Difference listings:
▬▬▬

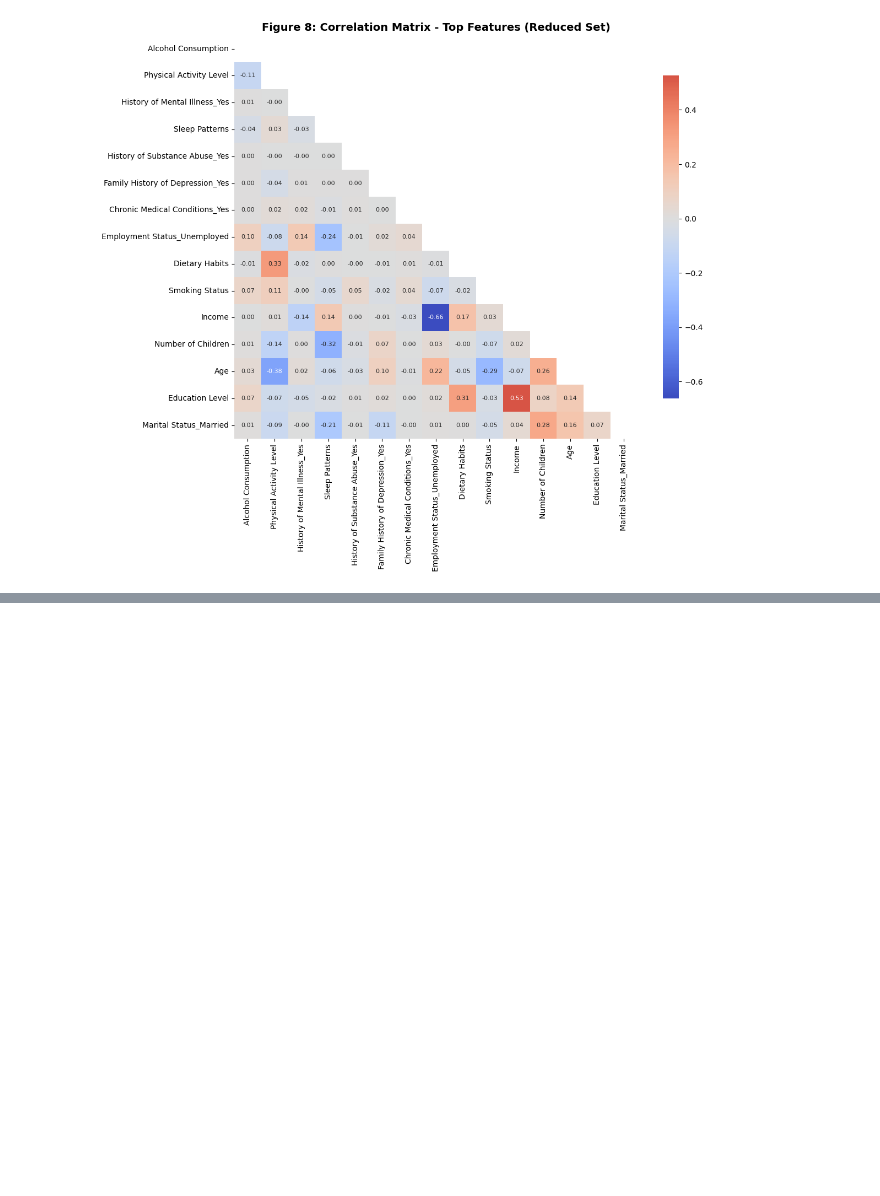
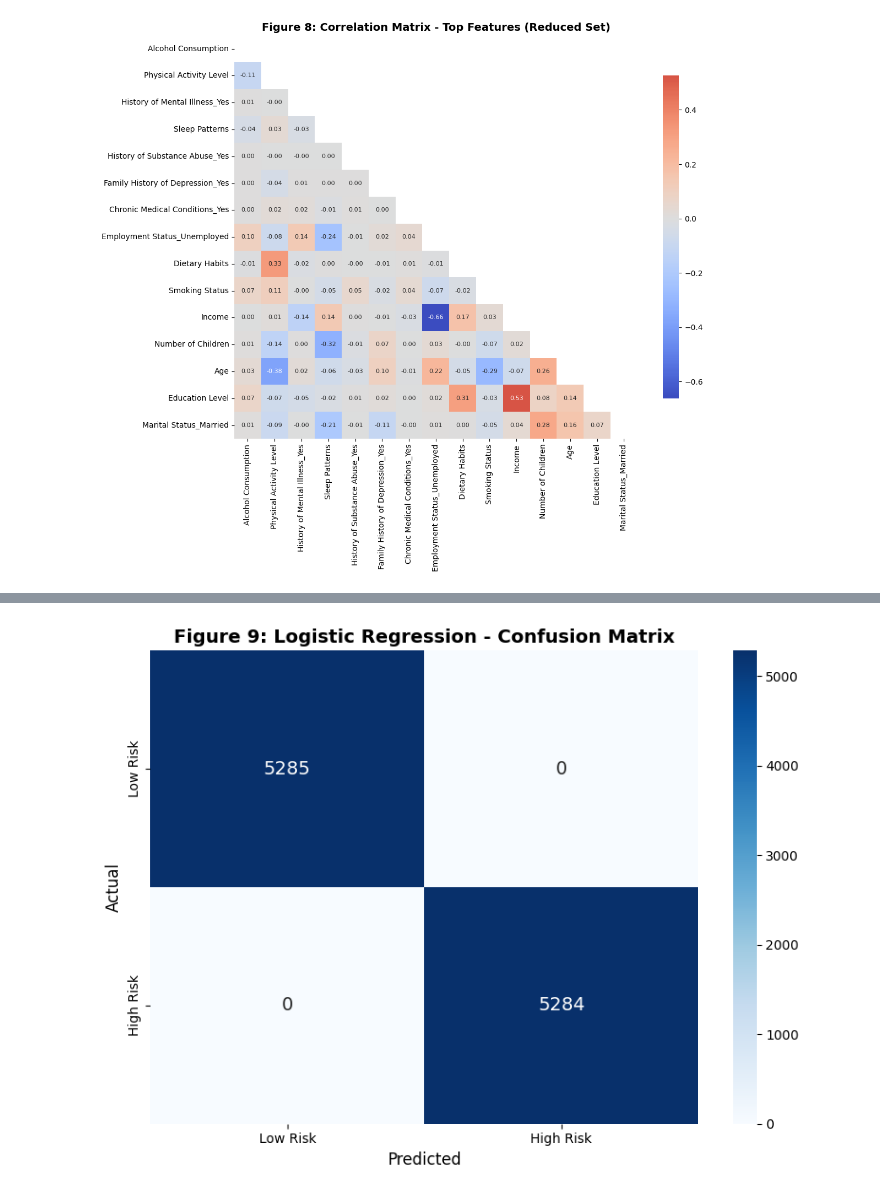
Before and after one commit to Tauhid-Topu-007/Depression-dataset, a Jupyter notebook: Depression.ipynb, the cells around one changed output, grey strips where cells are left out. Saved outputs shown, nothing was run; the diff lists cells and outputs as text; code cells hidden in the pictures; blank space fills up the shorter version.

```diff
--- a/Depression.ipynb
+++ b/Depression.ipynb
@@ -634,3 +634,7 @@ plt.show()
 plt.close()
 # %% [output]
 [figure]
+# %%
+# Identify top performing models based on test accuracy
+top_models = comparison_df.nlargest(3, 'Test Accuracy')['Model'].tolist()
+print(f"Top performing models for tuning: {top_models}")
@@ -636,0 +773,22 @@ plt.close()
+# %%
+if tuned_results:
+    # Find best model based on balanced accuracy
+    best_model_name = max(tuned_results.items(), key=lambda x: x[1]['balanced_acc'])[0]
+    best_model_data = tuned_results[best_model_name]
+    best_model = best_model_data['best_model']
+
+    print(f"\n🏆 BEST MODEL: {best_model_name}")
+    print(f"📊 Best Parameters: {best_model_data['best_params']}")
+    print(f"\n📈 Final Performance Metrics:")
+    print(f"   - Test Accuracy: {best_model_data['test_acc']:.6f}")
+    print(f"   - Balanced Accuracy: {best_model_data['balanced_acc']:.6f}")
+    print(f"   - F1-Score: {best_model_data['f1']:.6f}")
+    if best_model_data['auc']:
+        print(f"   - AUC Score: {best_model_data['auc']:.6f}")
+
+    # Final predictions
+    y_pred_final = best_model.predict(X_test_scaled)
+    y_pred_proba_final = best_model.predict_proba(X_test_scaled)[:, 1] if hasattr(best_model, "predict_proba") else None
+
+    # Confusion Matrix
+    cm_final = confusion_matrix(y_test, y_pred_final)
@@ -636,0 +804,15 @@ plt.close()
+# %%
+plt.figure(figsize=(8, 6))
+sns.heatmap(cm_final, annot=True, fmt='d', cmap='Blues',
+                xticklabels=['Low Risk', 'High Risk'],
+                yticklabels=['Low Risk', 'High Risk'],
+                annot_kws={'size': 14})
+plt.title(f'Figure 9: {best_model_name} - Confusion Matrix', fontsize=14, fontweight='bold')
+plt.xlabel('Predicted', fontsize=12)
+plt.ylabel('Actual', fontsize=12)
+plt.tight_layout()
+plt.savefig('figure9_confusion_matrix.png', dpi=300, bbox_inches='tight')
+plt.show()
+plt.close()
+# %% [output]
+[figure, added]
```
Also changed, not shown: parts of 16 cells of this notebook.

▬▬▬

DIRECTIONS: Determine how many lines of the data above contain the string "close", and give the result with nothing else.

THE COMPLETED TASK: 4